§ AVAILABLE DATA
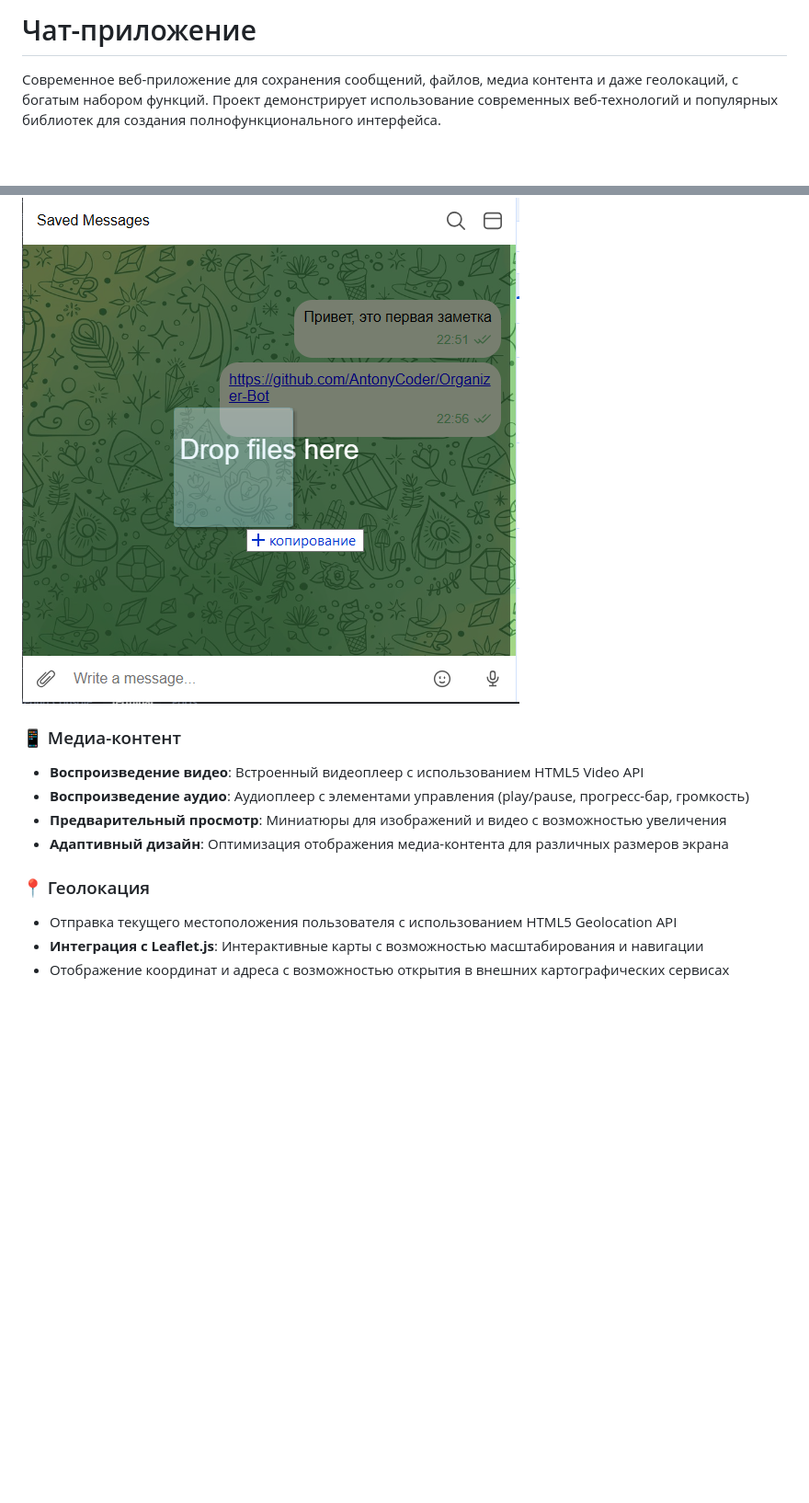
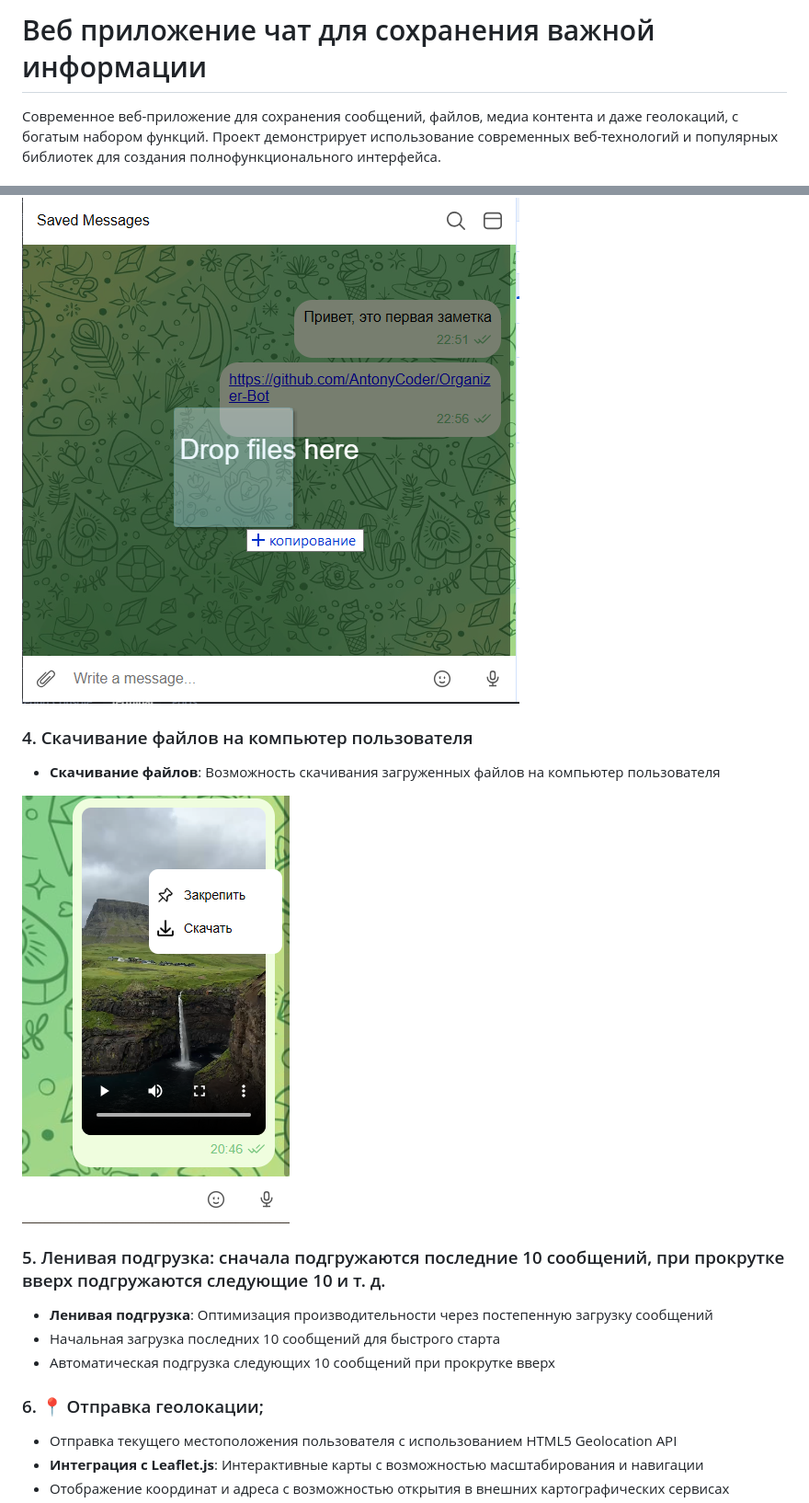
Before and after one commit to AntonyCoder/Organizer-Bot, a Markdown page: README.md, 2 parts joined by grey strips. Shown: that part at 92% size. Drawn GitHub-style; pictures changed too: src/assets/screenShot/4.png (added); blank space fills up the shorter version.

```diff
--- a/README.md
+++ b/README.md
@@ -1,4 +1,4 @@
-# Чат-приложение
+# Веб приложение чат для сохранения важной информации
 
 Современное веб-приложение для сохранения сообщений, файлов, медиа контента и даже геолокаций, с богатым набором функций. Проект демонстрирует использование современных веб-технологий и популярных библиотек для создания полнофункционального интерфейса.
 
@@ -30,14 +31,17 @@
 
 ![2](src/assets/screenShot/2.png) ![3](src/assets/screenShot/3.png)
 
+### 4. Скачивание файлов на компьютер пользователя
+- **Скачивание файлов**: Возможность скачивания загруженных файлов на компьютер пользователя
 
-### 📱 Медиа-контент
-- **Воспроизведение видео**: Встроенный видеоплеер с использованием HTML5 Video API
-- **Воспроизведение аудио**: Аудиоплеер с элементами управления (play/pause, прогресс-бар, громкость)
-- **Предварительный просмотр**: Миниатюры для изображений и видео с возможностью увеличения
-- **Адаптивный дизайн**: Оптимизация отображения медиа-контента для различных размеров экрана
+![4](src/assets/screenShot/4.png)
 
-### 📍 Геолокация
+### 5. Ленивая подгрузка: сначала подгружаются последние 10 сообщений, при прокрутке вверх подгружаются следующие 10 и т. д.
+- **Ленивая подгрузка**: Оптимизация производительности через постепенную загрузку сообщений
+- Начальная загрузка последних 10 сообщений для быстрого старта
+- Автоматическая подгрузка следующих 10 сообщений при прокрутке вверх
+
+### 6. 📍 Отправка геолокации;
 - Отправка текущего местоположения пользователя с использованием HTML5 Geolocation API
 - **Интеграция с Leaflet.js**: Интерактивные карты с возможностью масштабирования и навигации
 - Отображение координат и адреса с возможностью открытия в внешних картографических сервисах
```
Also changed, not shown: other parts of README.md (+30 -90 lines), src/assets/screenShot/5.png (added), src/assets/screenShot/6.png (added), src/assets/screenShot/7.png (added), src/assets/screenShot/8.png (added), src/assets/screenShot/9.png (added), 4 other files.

§ WHAT IS EXPECTED
The answer should be all lines from the entries above that hold the word "возможностью".

§ RESPONSE TO THE TASK
-- **Предварительный просмотр**: Миниатюры для изображений и видео с возможностью увеличения
 - **Интеграция с Leaflet.js**: Интерактивные карты с возможностью масштабирования и навигации
 - Отображение координат и адреса с возможностью открытия в внешних картографических сервисах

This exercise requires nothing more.